Task directions
Go through the records and count every line that holds "import". Only the number belongs in the reply.

————

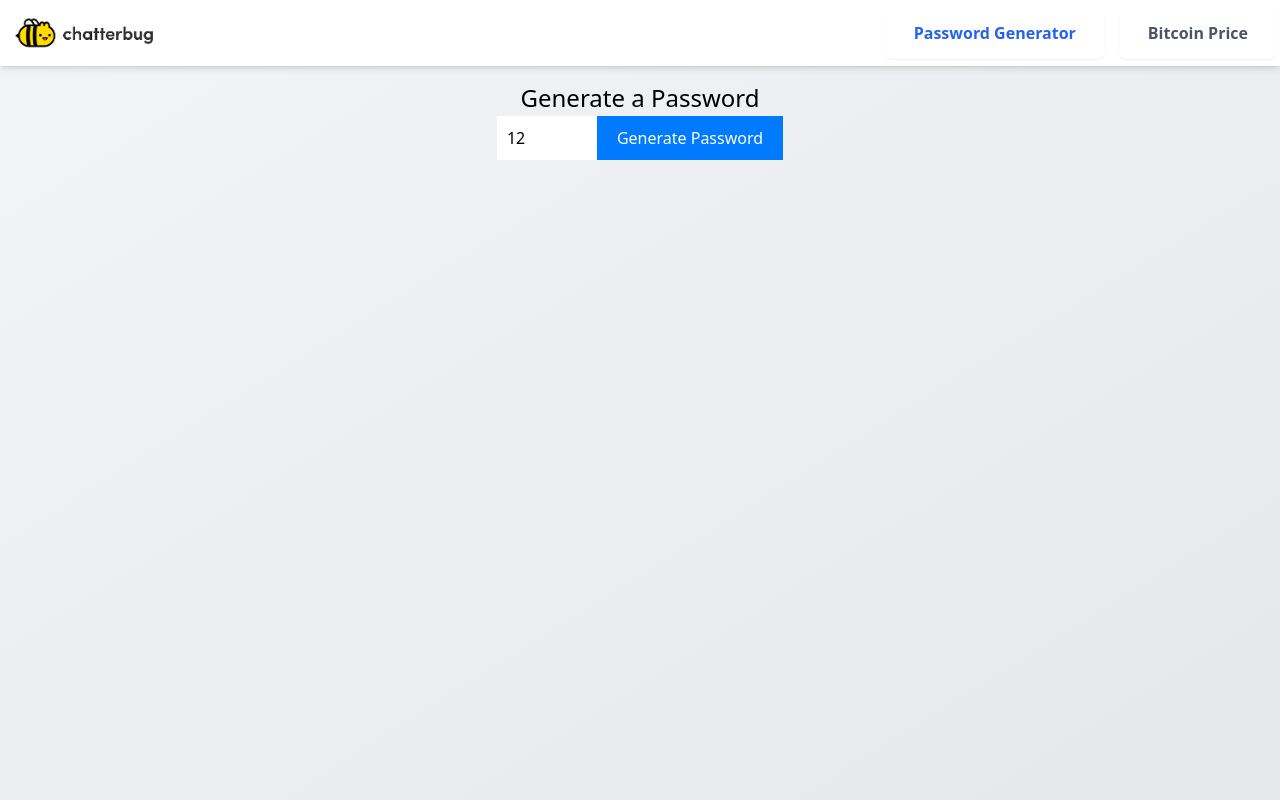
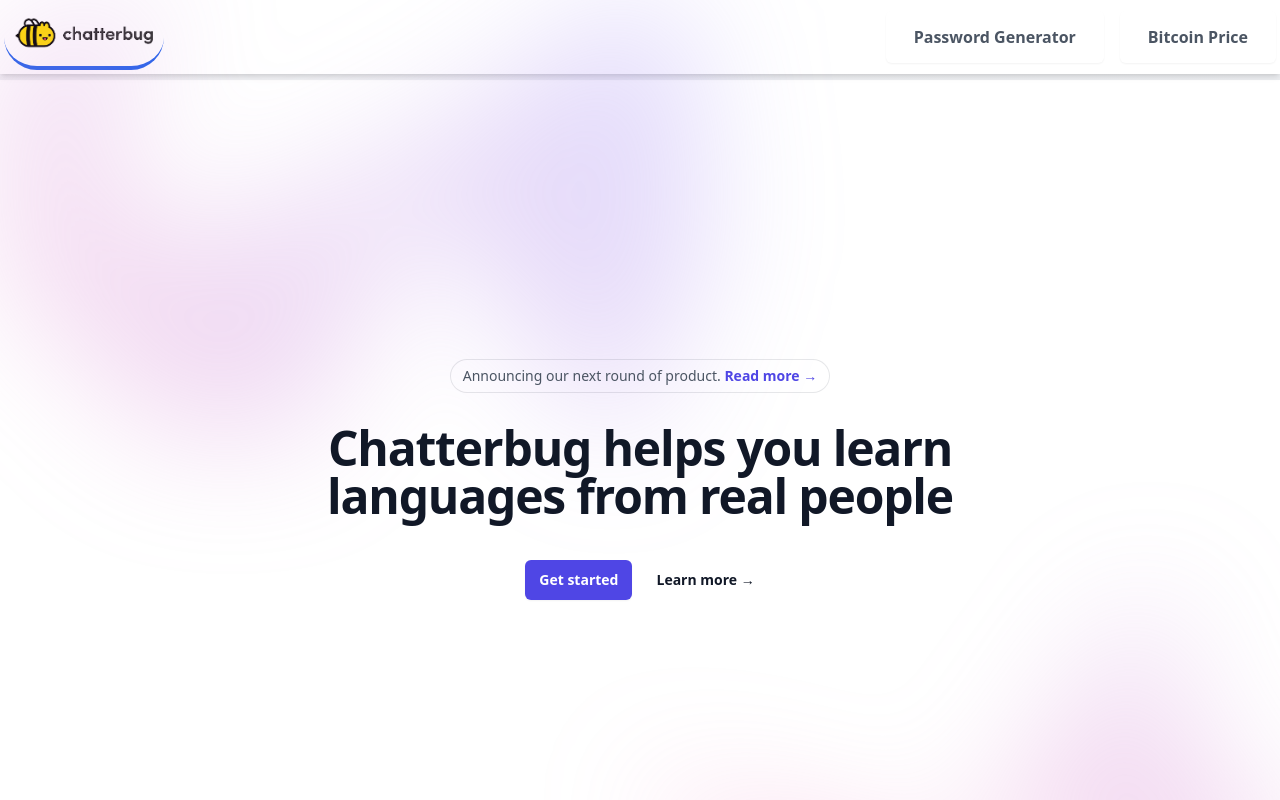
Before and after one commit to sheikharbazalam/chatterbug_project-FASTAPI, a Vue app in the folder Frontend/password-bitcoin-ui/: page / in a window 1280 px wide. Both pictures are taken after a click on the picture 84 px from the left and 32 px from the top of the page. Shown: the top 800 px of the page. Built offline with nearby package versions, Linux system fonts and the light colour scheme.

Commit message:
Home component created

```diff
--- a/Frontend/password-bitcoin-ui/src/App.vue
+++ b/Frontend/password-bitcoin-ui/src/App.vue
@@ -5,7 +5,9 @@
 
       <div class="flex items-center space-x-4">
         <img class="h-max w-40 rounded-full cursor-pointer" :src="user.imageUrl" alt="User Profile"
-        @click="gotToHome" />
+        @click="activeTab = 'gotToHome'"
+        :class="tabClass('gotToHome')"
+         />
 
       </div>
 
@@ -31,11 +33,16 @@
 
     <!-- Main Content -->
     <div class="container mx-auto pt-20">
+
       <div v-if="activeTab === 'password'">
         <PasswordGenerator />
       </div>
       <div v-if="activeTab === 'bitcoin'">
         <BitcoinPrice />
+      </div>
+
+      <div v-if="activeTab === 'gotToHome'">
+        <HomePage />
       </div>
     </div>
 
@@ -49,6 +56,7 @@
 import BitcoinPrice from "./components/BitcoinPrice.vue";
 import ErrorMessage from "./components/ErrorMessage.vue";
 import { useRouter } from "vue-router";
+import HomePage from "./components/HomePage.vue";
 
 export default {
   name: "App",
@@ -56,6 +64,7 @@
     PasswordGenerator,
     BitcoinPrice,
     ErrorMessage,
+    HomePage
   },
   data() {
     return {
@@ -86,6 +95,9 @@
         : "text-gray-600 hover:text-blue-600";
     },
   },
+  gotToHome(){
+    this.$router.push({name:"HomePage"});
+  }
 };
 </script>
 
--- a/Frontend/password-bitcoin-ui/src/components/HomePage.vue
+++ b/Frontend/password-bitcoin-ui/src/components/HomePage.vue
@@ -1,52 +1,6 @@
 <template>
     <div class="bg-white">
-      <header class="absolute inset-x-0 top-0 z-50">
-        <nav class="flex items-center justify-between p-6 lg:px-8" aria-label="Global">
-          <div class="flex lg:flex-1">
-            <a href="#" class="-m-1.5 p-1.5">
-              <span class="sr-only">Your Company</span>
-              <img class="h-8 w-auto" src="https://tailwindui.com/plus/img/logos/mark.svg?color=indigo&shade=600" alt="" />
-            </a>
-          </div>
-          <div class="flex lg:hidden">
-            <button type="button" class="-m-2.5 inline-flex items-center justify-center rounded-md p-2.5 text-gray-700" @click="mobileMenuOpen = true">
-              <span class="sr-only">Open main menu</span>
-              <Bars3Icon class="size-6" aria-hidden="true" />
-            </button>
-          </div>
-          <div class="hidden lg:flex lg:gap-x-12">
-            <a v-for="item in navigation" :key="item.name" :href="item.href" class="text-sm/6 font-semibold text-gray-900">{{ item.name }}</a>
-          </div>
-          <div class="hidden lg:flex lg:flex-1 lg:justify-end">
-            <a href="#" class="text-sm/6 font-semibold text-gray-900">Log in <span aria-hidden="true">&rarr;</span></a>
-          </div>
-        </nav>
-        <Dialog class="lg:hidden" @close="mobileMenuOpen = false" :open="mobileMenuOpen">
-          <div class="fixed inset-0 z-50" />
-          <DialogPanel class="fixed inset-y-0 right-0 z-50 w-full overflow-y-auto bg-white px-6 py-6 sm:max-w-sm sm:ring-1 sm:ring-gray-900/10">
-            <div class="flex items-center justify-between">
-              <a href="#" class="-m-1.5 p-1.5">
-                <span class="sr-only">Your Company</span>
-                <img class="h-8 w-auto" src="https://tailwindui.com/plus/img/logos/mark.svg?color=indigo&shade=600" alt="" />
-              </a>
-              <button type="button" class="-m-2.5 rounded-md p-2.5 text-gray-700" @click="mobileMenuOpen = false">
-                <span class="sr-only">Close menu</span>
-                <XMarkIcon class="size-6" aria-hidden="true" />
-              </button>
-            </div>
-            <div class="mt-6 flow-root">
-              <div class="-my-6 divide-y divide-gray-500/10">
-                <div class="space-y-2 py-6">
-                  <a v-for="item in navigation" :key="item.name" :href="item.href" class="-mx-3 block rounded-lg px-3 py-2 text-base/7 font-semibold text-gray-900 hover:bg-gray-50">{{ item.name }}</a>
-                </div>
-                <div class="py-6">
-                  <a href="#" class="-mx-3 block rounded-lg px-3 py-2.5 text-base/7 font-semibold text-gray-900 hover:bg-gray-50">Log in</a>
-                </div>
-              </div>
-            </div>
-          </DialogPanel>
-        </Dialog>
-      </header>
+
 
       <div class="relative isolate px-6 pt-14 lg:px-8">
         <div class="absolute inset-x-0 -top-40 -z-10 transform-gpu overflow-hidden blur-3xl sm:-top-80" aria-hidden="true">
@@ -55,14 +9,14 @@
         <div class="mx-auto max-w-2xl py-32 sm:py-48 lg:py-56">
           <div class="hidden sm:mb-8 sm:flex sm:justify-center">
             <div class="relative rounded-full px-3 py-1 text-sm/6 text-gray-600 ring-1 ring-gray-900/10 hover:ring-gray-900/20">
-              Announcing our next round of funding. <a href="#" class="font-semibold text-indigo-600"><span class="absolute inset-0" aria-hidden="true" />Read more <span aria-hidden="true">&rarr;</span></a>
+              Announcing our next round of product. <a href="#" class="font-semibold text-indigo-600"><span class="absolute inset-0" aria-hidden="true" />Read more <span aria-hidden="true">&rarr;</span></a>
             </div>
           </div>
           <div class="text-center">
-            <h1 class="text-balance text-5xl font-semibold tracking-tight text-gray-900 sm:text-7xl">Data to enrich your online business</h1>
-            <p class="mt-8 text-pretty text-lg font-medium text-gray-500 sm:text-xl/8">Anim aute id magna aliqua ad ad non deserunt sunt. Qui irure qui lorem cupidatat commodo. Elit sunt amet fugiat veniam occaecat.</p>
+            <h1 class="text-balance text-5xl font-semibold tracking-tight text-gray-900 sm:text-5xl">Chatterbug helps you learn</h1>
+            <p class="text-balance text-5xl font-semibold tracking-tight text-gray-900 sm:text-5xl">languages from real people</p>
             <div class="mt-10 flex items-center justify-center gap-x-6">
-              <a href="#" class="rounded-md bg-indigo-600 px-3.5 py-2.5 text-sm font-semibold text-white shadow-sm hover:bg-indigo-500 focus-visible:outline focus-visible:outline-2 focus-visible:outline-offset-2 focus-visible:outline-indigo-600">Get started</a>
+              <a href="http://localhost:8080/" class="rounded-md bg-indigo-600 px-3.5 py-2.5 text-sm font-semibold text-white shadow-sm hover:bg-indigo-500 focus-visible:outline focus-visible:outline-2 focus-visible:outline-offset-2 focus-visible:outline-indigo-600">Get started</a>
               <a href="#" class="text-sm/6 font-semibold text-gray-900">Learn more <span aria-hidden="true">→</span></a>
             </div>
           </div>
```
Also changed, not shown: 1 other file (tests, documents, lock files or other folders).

————

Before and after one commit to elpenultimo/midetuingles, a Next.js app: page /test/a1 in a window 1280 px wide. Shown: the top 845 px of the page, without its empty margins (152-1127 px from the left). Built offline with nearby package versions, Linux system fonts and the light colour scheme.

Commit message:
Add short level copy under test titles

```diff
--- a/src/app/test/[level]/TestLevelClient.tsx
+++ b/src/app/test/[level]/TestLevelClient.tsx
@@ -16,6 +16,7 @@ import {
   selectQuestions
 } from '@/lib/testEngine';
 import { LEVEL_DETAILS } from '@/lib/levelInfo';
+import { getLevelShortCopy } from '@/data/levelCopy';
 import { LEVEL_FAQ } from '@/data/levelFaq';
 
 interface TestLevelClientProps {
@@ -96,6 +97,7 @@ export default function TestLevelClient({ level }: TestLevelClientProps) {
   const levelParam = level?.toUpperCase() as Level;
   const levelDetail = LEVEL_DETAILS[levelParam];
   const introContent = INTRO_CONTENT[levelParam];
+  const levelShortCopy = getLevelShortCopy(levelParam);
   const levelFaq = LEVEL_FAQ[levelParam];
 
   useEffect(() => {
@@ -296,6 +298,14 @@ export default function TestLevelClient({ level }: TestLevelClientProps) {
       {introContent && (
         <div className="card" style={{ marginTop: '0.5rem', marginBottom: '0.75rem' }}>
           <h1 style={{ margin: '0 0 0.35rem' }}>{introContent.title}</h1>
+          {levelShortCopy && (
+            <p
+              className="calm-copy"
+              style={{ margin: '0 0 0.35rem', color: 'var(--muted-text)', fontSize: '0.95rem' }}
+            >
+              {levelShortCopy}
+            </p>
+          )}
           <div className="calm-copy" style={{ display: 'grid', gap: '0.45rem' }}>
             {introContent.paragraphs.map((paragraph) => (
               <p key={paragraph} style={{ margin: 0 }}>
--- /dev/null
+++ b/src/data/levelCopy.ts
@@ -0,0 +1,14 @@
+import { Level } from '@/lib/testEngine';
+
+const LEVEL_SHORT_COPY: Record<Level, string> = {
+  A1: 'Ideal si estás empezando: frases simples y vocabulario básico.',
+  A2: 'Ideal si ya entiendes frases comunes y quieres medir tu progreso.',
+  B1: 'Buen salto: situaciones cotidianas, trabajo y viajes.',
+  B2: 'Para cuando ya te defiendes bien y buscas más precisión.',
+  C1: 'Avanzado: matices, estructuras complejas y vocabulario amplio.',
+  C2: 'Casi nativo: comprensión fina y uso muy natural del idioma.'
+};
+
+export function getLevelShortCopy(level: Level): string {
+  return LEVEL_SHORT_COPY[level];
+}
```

————

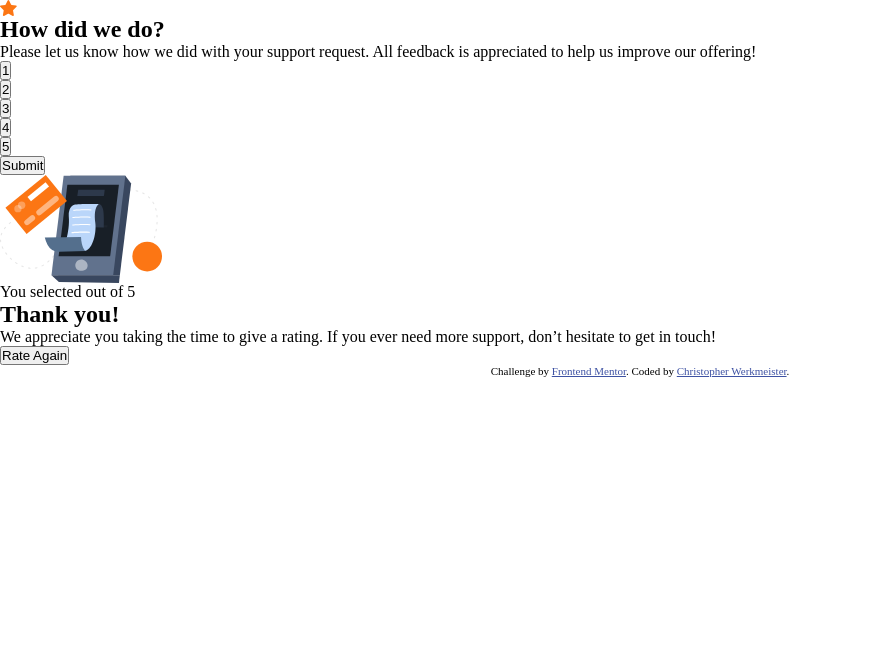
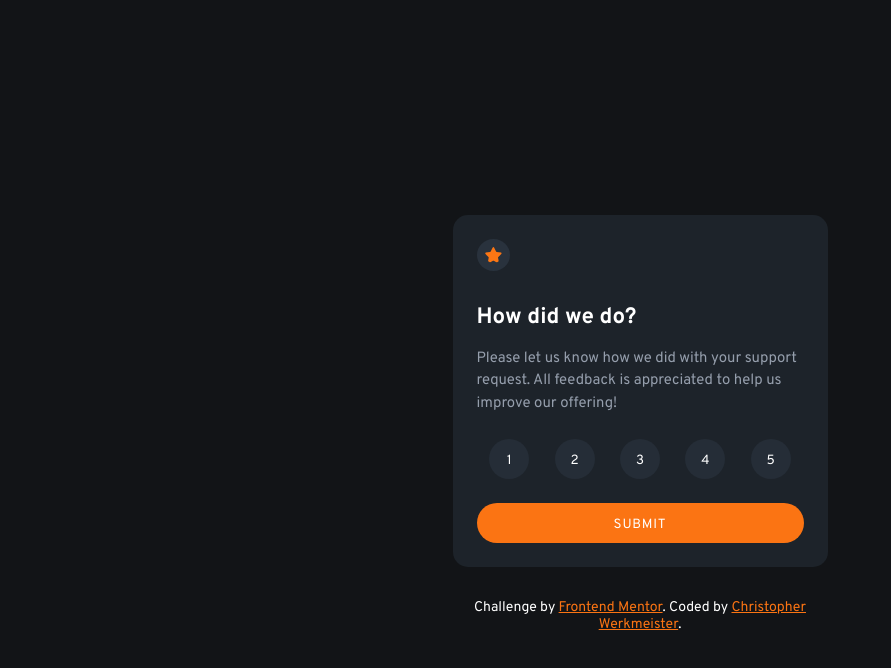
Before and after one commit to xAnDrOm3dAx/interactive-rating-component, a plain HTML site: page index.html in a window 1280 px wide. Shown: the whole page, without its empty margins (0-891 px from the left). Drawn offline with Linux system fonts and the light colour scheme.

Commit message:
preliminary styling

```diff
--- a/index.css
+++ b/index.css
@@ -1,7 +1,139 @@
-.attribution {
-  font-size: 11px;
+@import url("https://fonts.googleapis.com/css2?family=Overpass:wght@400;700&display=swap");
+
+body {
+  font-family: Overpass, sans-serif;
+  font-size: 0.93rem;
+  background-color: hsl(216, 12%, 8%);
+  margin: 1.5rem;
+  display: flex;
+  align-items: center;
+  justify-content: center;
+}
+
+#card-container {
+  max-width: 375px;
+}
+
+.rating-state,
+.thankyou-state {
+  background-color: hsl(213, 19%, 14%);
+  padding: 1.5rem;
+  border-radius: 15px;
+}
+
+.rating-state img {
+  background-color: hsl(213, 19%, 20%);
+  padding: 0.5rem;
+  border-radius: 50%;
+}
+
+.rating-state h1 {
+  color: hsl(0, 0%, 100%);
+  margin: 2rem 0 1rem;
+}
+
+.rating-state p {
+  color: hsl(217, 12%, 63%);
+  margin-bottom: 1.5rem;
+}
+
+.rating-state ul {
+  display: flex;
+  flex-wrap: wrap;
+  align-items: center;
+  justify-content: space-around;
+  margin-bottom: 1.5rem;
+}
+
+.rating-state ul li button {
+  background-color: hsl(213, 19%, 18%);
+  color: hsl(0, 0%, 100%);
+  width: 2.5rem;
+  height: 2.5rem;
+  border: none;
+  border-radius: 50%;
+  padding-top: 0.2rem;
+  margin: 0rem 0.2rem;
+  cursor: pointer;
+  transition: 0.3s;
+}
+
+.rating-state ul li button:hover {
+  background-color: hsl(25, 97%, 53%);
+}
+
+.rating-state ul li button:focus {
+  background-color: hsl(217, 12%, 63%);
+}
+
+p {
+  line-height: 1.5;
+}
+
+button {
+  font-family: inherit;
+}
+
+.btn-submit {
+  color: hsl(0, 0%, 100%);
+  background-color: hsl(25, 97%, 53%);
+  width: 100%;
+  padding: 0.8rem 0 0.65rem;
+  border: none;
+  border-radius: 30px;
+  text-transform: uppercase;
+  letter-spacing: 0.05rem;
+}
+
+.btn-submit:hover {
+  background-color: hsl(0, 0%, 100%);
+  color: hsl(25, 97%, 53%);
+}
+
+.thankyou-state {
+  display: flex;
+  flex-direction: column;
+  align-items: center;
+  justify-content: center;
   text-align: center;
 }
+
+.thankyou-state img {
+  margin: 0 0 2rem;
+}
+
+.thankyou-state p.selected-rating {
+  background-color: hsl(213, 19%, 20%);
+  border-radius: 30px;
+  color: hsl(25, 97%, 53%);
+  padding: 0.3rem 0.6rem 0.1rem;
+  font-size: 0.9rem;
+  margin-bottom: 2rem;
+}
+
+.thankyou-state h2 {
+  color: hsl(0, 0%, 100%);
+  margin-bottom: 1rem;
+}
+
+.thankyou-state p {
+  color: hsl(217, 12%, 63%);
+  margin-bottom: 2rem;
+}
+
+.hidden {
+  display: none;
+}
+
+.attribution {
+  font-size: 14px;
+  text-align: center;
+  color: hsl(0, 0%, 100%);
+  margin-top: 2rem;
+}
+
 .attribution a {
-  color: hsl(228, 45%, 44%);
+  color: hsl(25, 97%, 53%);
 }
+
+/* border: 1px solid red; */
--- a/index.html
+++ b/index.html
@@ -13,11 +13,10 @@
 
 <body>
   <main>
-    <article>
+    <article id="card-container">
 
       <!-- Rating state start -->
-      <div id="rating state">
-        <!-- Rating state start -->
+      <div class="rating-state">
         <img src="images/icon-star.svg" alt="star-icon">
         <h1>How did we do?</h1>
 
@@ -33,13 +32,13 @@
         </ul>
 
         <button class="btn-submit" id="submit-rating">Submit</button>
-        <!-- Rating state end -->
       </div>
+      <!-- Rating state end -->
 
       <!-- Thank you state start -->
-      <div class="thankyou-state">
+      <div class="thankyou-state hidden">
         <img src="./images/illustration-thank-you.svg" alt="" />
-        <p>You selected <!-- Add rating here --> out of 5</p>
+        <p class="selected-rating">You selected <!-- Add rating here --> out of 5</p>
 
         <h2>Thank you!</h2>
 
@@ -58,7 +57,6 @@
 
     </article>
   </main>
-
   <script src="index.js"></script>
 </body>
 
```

————

Answer
10